START Dataset excerpts
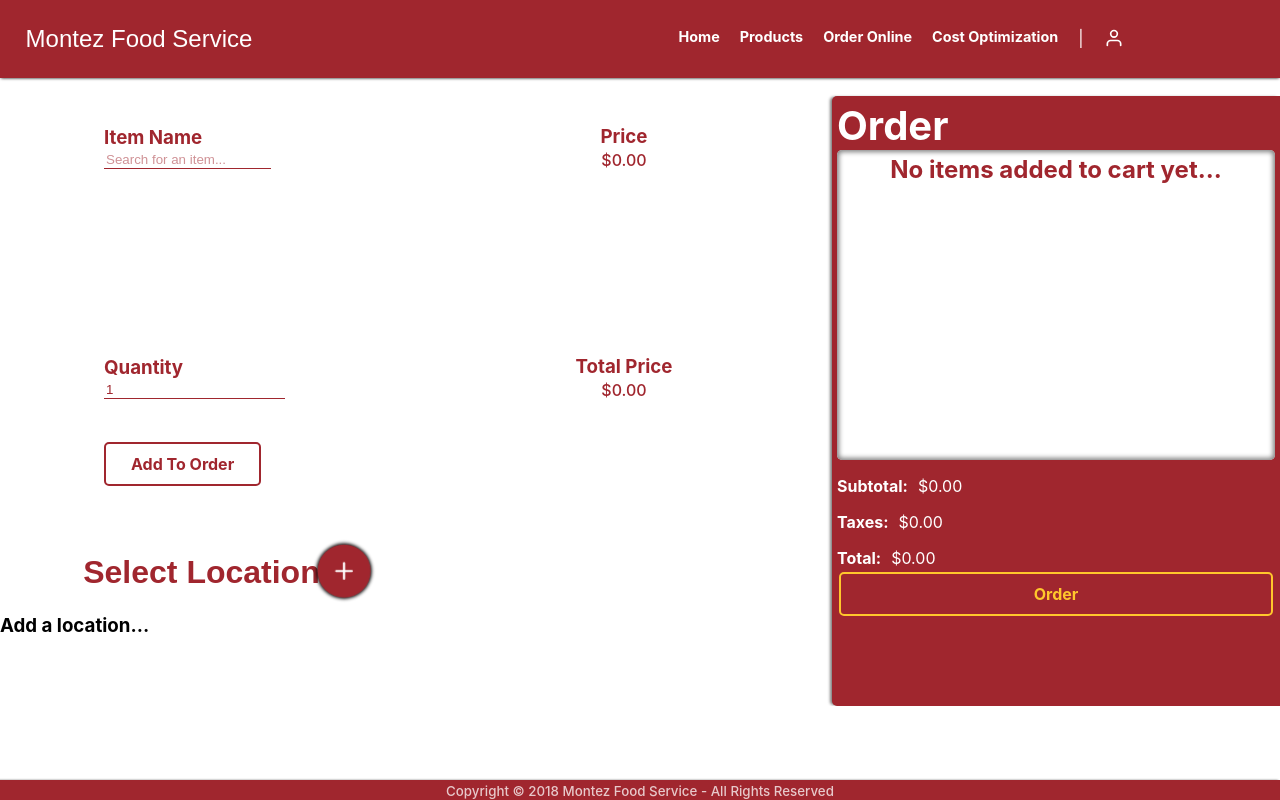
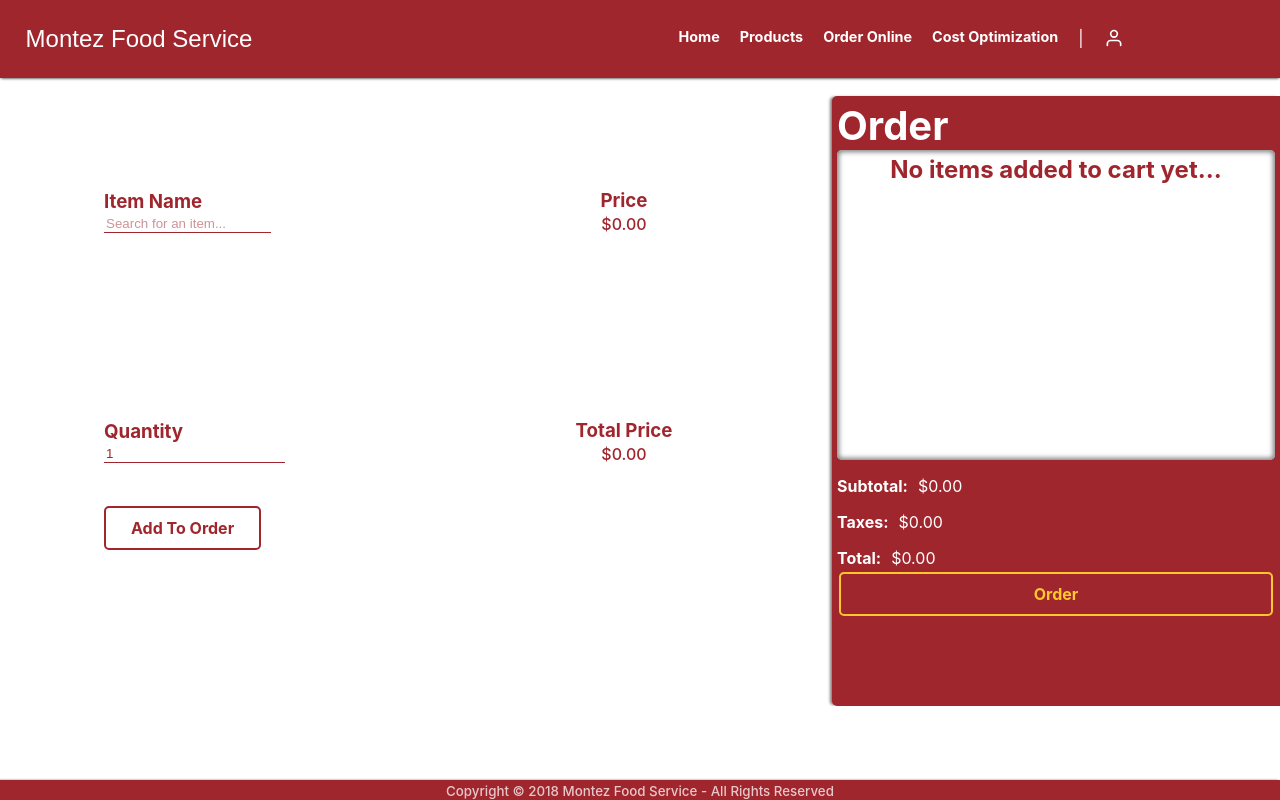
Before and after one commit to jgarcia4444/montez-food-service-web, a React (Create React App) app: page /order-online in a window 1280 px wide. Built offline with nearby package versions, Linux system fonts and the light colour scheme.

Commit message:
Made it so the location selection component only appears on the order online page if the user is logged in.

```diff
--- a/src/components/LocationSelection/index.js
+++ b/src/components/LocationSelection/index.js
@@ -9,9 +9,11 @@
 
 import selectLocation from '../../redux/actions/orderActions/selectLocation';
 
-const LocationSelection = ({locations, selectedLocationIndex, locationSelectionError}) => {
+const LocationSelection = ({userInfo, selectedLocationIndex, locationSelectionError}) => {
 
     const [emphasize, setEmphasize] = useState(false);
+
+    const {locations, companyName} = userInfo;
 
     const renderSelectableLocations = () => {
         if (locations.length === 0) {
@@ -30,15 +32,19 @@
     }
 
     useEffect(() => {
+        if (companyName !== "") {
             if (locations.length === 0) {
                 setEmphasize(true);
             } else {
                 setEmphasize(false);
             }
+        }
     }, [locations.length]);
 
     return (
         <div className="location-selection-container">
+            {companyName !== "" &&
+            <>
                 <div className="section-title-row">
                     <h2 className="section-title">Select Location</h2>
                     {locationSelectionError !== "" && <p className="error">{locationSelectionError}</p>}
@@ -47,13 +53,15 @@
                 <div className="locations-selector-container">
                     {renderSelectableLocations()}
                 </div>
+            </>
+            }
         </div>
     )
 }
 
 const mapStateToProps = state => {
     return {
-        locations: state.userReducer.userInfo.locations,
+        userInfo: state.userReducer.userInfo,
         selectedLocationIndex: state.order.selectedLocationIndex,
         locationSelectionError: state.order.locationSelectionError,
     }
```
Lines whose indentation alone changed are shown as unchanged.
END Dataset excerpts
◆ **Task goal**
Repeat the data above in full and exactly. Omit every image.

◆ **Problem solution**
Before and after one commit to jgarcia4444/montez-food-service-web, a React (Create React App) app: page /order-online in a window 1280 px wide. Built offline with nearby package versions, Linux system fonts and the light colour scheme.

Commit message:
Made it so the location selection component only appears on the order online page if the user is logged in.

```diff
--- a/src/components/LocationSelection/index.js
+++ b/src/components/LocationSelection/index.js
@@ -9,9 +9,11 @@
 
 import selectLocation from '../../redux/actions/orderActions/selectLocation';
 
-const LocationSelection = ({locations, selectedLocationIndex, locationSelectionError}) => {
+const LocationSelection = ({userInfo, selectedLocationIndex, locationSelectionError}) => {
 
     const [emphasize, setEmphasize] = useState(false);
+
+    const {locations, companyName} = userInfo;
 
     const renderSelectableLocations = () => {
         if (locations.length === 0) {
@@ -30,15 +32,19 @@
     }
 
     useEffect(() => {
+        if (companyName !== "") {
             if (locations.length === 0) {
                 setEmphasize(true);
             } else {
                 setEmphasize(false);
             }
+        }
     }, [locations.length]);
 
     return (
         <div className="location-selection-container">
+            {companyName !== "" &&
+            <>
                 <div className="section-title-row">
                     <h2 className="section-title">Select Location</h2>
                     {locationSelectionError !== "" && <p className="error">{locationSelectionError}</p>}
@@ -47,13 +53,15 @@
                 <div className="locations-selector-container">
                     {renderSelectableLocations()}
                 </div>
+            </>
+            }
         </div>
     )
 }
 
 const mapStateToProps = state => {
     return {
-        locations: state.userReducer.userInfo.locations,
+        userInfo: state.userReducer.userInfo,
         selectedLocationIndex: state.order.selectedLocationIndex,
         locationSelectionError: state.order.locationSelectionError,
     }
```
Lines whose indentation alone changed are shown as unchanged.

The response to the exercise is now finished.